DIRECTIONS:
Which lines of the records below contain the word "components"? Copy each of them out.

--- DATA FOR PROCESSING Enclosed Below ---

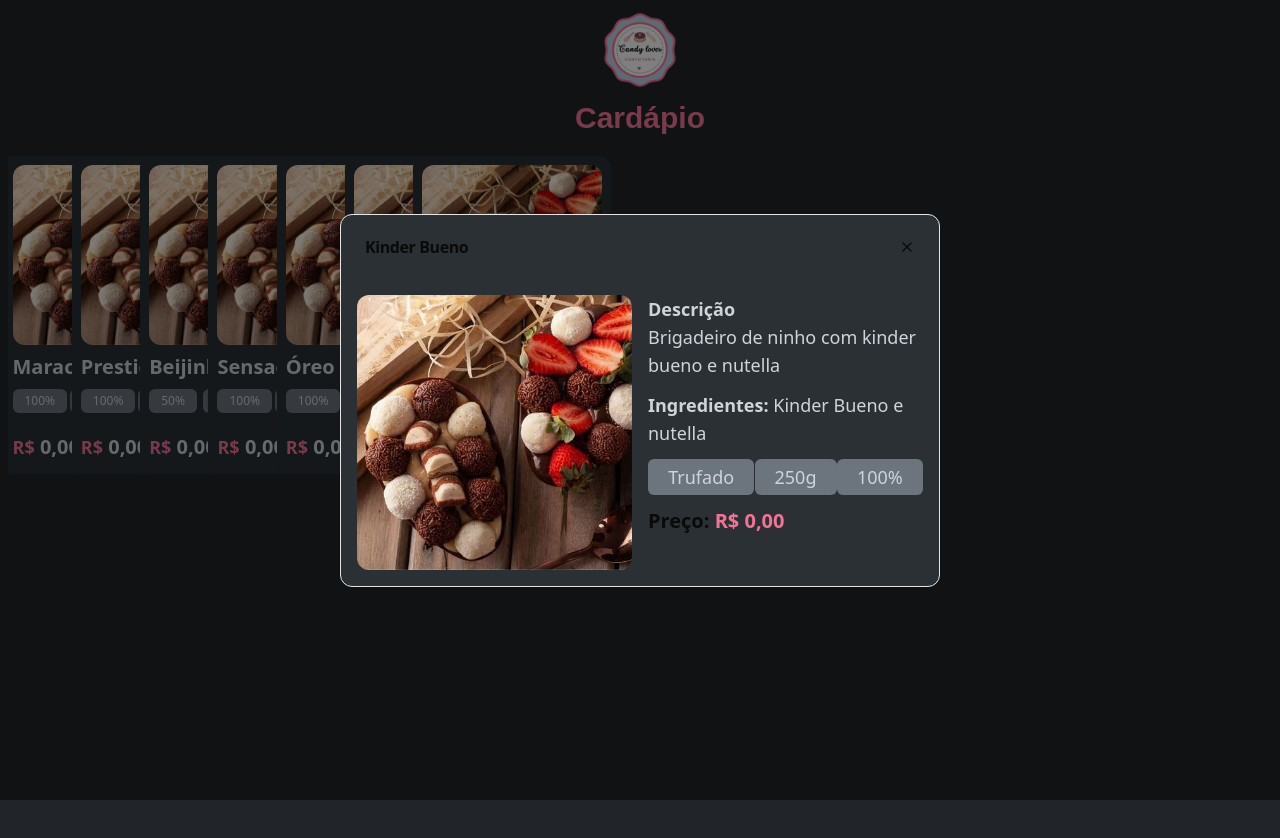
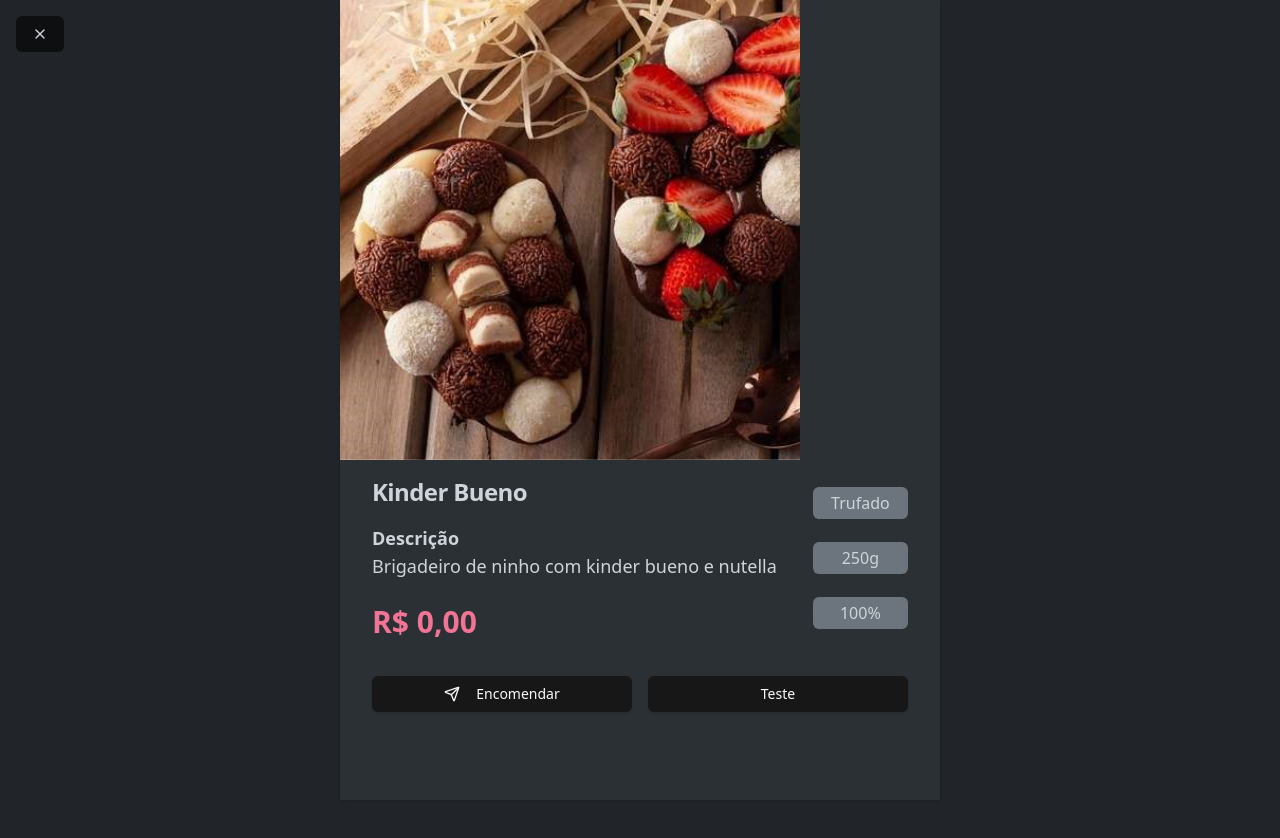
Before and after one commit to KaiqueDev1/candy, a Next.js app: page / in a window 1280 px wide. Both pictures are taken after a click on the button 578 px from the left and 447 px from the top of the page. Shown: the top 838 px of the page. Built offline with nearby package versions, Linux system fonts and the light colour scheme; a web font is replaced by a local one.

Commit message:
Style eggCardBox pre save, teste

```diff
--- a/app/components/eggsCardBox.tsx
+++ b/app/components/eggsCardBox.tsx
@@ -1,10 +1,11 @@
 // src/components/eggsCardBox.tsx
 import React from "react";
-import { Card, CardContent, CardHeader, CardTitle } from "@/components/ui/card";
+import { Card, CardContent, CardTitle } from "@/components/ui/card";
 import { Button } from "@/components/ui/button";
-import { X } from "lucide-react";
+import { Send, X } from "lucide-react";
 import Image from "next/image";
 import { StaticImageData } from "next/image";
+
 interface EggsCardBoxProps {
   egg: {
     id: string;
@@ -22,51 +23,64 @@
 
 const EggsCardBox: React.FC<EggsCardBoxProps> = ({ egg, onClose }) => {
   return (
-    <div className="fixed inset-0 z-50 flex items-center justify-center bg-black bg-opacity-50">
-      <Card className="w-[90%] bg-secundary md:w-[600px]">
-        <CardHeader className="relative">
-          <CardTitle>{egg.name}</CardTitle>
+    <div className="fixed inset-0 z-50 flex items-center justify-center bg-background">
+      <Card className="h-full w-full rounded-none border-none bg-secundary md:w-[600px]">
         <Button
           variant="ghost"
           onClick={onClose}
-            className="absolute right-2 top-2"
+          className="absolute left-4 top-4 z-50 bg-shadow"
         >
-            <X />
+          <X size={30} className="text-text" />
         </Button>
-        </CardHeader>
-        <CardContent className="flex flex-col gap-4 p-4 md:flex-row">
-          <div className="w-full md:w-1/2">
+        <CardContent className="flex flex-col gap-4 p-0">
           <Image
             src={egg.image_link}
             alt={egg.name}
-              width={350}
-              height={350}
-              className="mx-auto rounded-xl"
+            width={460}
+            height={300}
             draggable={false}
+            className="object-cover"
           />
+          <div className="mt-0 flex h-full w-full flex-col gap-9 px-4">
+            <div className="mt-0 flex w-full gap-9 px-4">
+              <div className="flex flex-col gap-4">
+                <CardTitle className="text-2xl font-bold text-text">
+                  {egg.name}
+                </CardTitle>
+                <div className="flex flex-col rounded-t-xl">
+                  <h3 className="font-inter text-lg font-bold text-text">
+                    Descrição
+                  </h3>
+                  <p className="font-inter text-lg text-text">
+                    {egg.description}
+                  </p>
                 </div>
-          <div className="flex w-full flex-col gap-3 md:w-1/2">
-            <div className="flex flex-col">
-              <h3 className="text-lg font-bold text-text">Descrição</h3>
-              <p className="text-lg text-text">{egg.description}</p>
+
+                <div className="flex items-center justify-start pt-2">
+                  <p className="text-3xl font-semibold text-text">
+                    <strong className="text-primary">R$ {egg.price}</strong>
+                  </p>
                 </div>
-            <p className="text-lg text-text">
-              <strong>Ingredientes:</strong> {egg.ingredients}
-            </p>
-            <div className="flex items-center justify-around">
-              <p className="text-lg text-text bg-third p-1 px-5 rounded-md">
+              </div>
+              <div className="flex flex-col items-center justify-around">
+                <p className="flex w-[95px] items-center justify-center rounded-md bg-third p-1 px-5 font-inter text-base text-text">
                   <strong></strong> {egg.type}
                 </p>
-              <p className="text-lg text-text bg-third p-1 px-5 rounded-md">
+                <p className="flex w-[95px] items-center justify-center rounded-md bg-third p-1 px-5 font-inter text-base text-text">
                   <strong></strong> {egg.grams}
                 </p>
-              <p className="text-lg text-text bg-third p-1 px-5 rounded-md">
+                <p className="flex w-[95px] items-center justify-center rounded-md bg-third p-1 px-5 font-inter text-base text-text">
                   <strong></strong> {egg.bark}
                 </p>
               </div>
-            <p className="text-xl font-semibold">
-              Preço: <strong className="text-primary">R$ {egg.price}</strong>
-            </p>
+            </div>
+            <section className="flex gap-4 px-4">
+              <Button className="w-full">
+                <Send size={20} className="mr-2" />
+                Encomendar
+              </Button>
+              <Button className="w-full">Teste</Button>
+            </section>
           </div>
         </CardContent>
       </Card>
--- a/src/data/eggsData.ts
+++ b/src/data/eggsData.ts
@@ -9,7 +9,7 @@
     bark: "100%",
     price: "0,00",
     grams: "250g",
-    ingredients: "Brigadeiro",
+    ingredients: "Brigadeiro, chocolate",
     type: "Trufado",
   },
   {
--- a/tailwind.config.ts
+++ b/tailwind.config.ts
@@ -16,7 +16,7 @@
         secundary: "#2b3035",
         third: "#6c757d",
         text: "#ced4da",
-        shadow: "rgba(0, 0, 0, 0.7)",
+        shadow: "rgba(0, 0, 0, 0.6)",
       },
       fontFamily: {
         inter: ["var(--font-roboto)"],
```
Lines whose indentation alone changed are shown as unchanged.
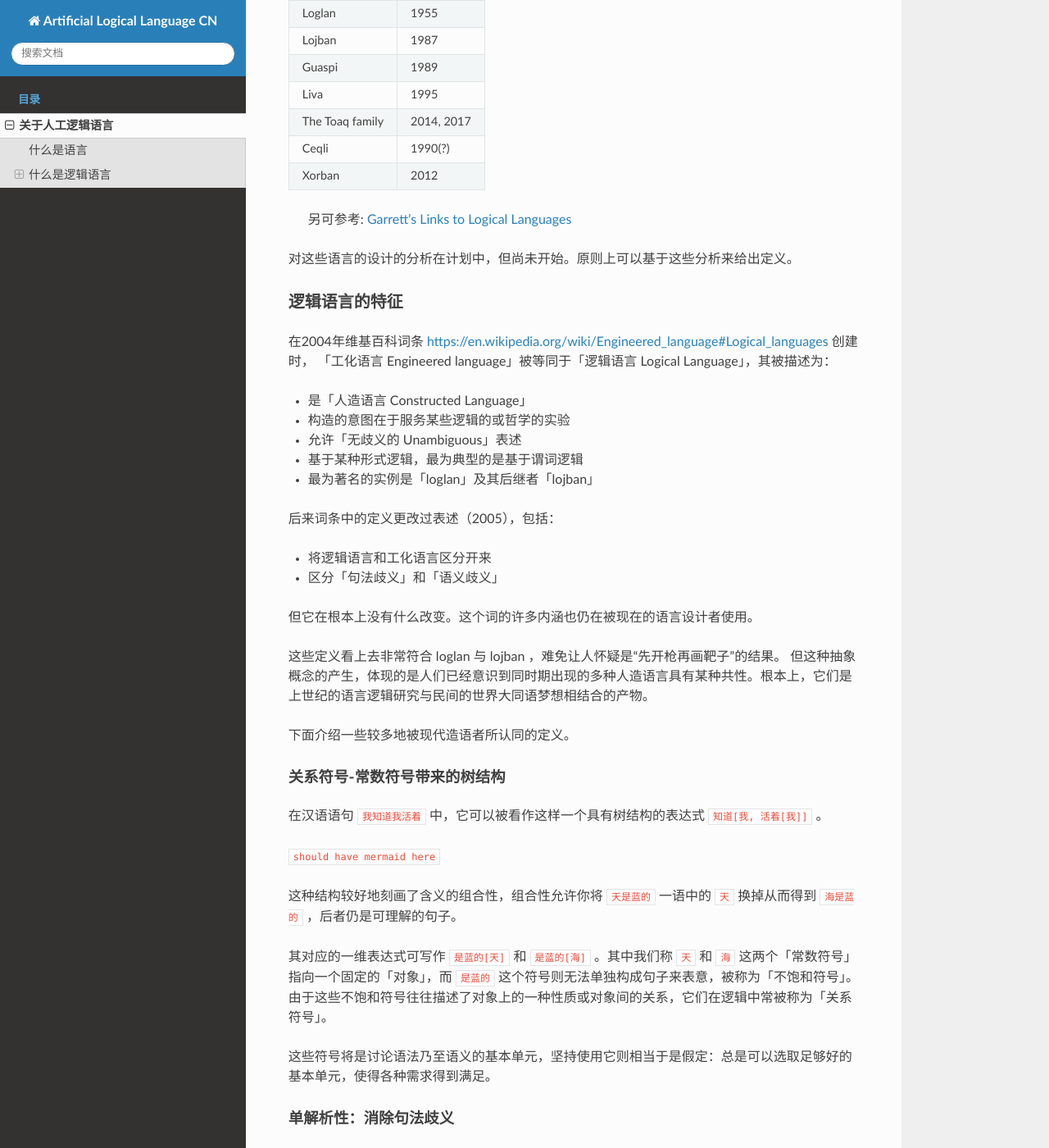
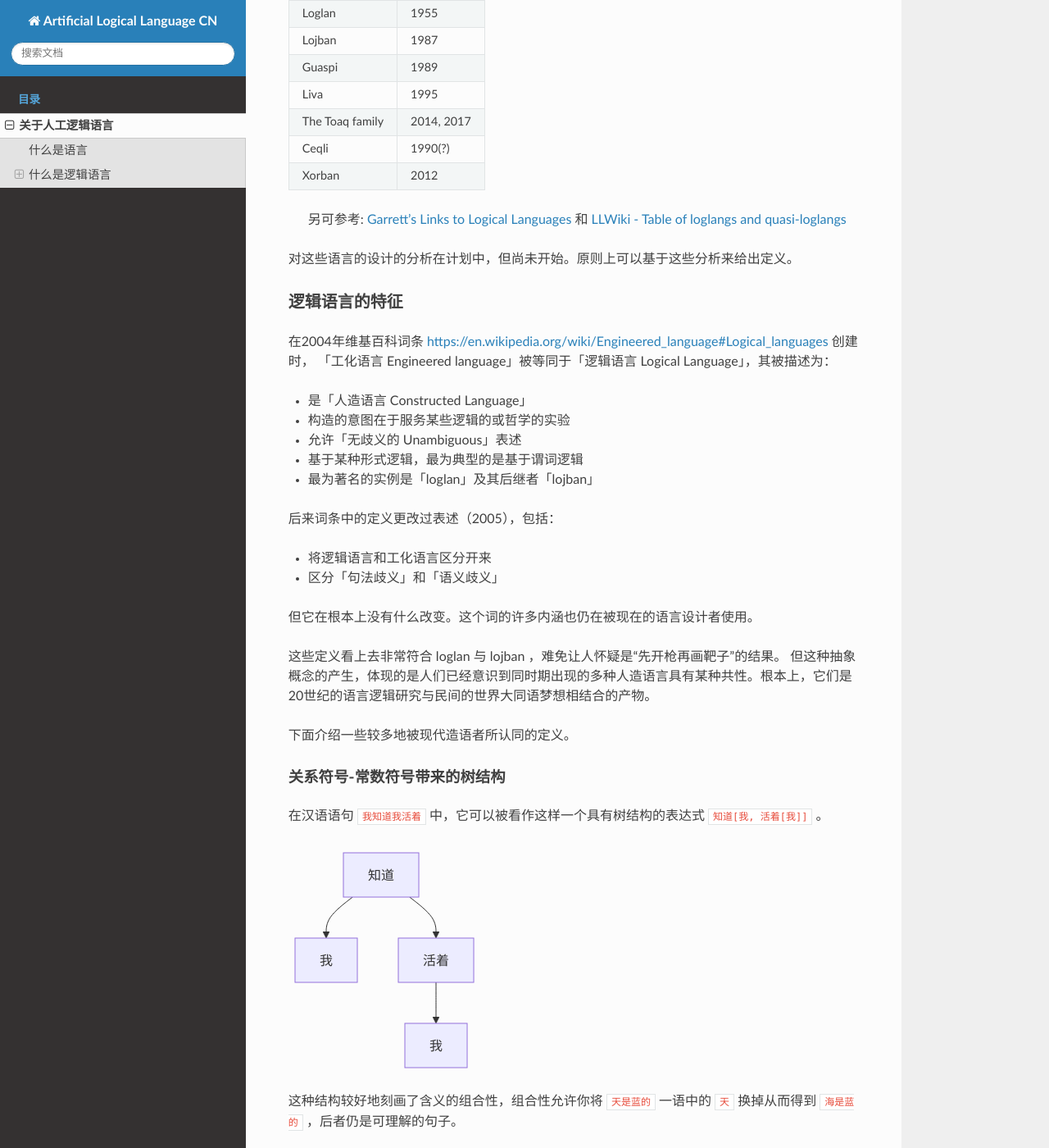
Before and after one commit to jiyu8iighx/ALLCN, a Sphinx documentation site: the page built from source/01DefALL.rst, in a window 1280 px wide and 1400 px high, scrolled down 1368 px. Shown: the whole window at 82% size. Built offline with Sphinx 7.4.7 and the Read the Docs theme 2.0.0, drawn with Linux system fonts in a browser that asks for light colours.

Commit message:
better & mermaid

```diff
--- a/source/01DefALL.rst
+++ b/source/01DefALL.rst
@@ -63,7 +63,7 @@
 | Xorban               | 2012               |
 +----------------------+--------------------+
 
-	另可参考: `Garrett's Links to Logical Languages <http://minyeva.alkaline.org/links.htm>`_
+	另可参考: `Garrett's Links to Logical Languages <http://minyeva.alkaline.org/links.htm>`_ 和 `LLWiki - Table of loglangs and quasi-loglangs <https://loglangs.wiki/Table_of_loglangs_and_quasi-loglangs>`_
 
 
 对这些语言的设计的分析在计划中，但尚未开始。原则上可以基于这些分析来给出定义。
@@ -89,7 +89,7 @@
 但它在根本上没有什么改变。这个词的许多内涵也仍在被现在的语言设计者使用。
 
 这些定义看上去非常符合 loglan 与 lojban ，难免让人怀疑是“先开枪再画靶子”的结果。
-但这种抽象概念的产生，体现的是人们已经意识到同时期出现的多种人造语言具有某种共性。根本上，它们是上世纪的语言逻辑研究与民间的世界大同语梦想相结合的产物。
+但这种抽象概念的产生，体现的是人们已经意识到同时期出现的多种人造语言具有某种共性。根本上，它们是20世纪的语言逻辑研究与民间的世界大同语梦想相结合的产物。
 
 下面介绍一些较多地被现代造语者所认同的定义。
 
@@ -97,7 +97,13 @@
 ^^^^^^^^^^^^^^^^^^^^^^^^^^^^^^^^^^^^^^
 在汉语语句 ``我知道我活着`` 中，它可以被看作这样一个具有树结构的表达式 ``知道[我, 活着[我]]`` 。
 
-``should have mermaid here``
+.. mermaid ::
+
+	flowchart TB
+    a[知道] --> b[我]
+    a --> c[活着]
+    c --> d[我]
+
 
 这种结构较好地刻画了含义的组合性，组合性允许你将 ``天是蓝的`` 一语中的 ``天`` 换掉从而得到 ``海是蓝的`` ，后者仍是可理解的句子。
 
@@ -158,7 +164,7 @@
 	* 由于过去常见到的周遭的人的身高分布不同，不同人作出「张三很高」的判断的可能性也不同。
 3. 观察判断的自信程度：一个人可能对于自己是否能作出判断感到疑虑。如：
 	* 堆垛悖论：一粒沙子不能构成沙堆，两粒显然也不行，那么多少粒可以？我们往往难以对此作出判断。
-4. 真值的语义蕴含：如果对于一些乃至所有的句子模板 ``f`` ，句子 ``f(x)`` 为真时 ``f(y)`` 也总是为真，那么我们认为 ``x`` 语义蕴含了 ``y`` ，逻辑上一般记作 :math:`x\vDash y` 。一个词可以真蕴含于多个词。
+4. 真值的语义蕴含：如果对于一些乃至所有的句子模板 :math:`f` ，句子 :math:`f(x)` 为真时 :math:`f(y)` 也总是为真，那么我们认为 :math:`x` 语义蕴含了 :math:`y` ，逻辑上一般记作 :math:`x\vDash y` 。一个词可以真蕴含于多个词。
 	* 例： ``这里有一头猪`` 为真时， ``这里有一只动物`` 总是为真。
 
 这里命名一些常见的涉及多种含义的现象 [#]_ ：
```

--- End of Enclosed DATA FOR PROCESSING ---

RESPONSE AREA:
--- a/app/components/eggsCardBox.tsx
+++ b/app/components/eggsCardBox.tsx
 // src/components/eggsCardBox.tsx
-import { Card, CardContent, CardHeader, CardTitle } from "@/components/ui/card";
+import { Card, CardContent, CardTitle } from "@/components/ui/card";
 import { Button } from "@/components/ui/button";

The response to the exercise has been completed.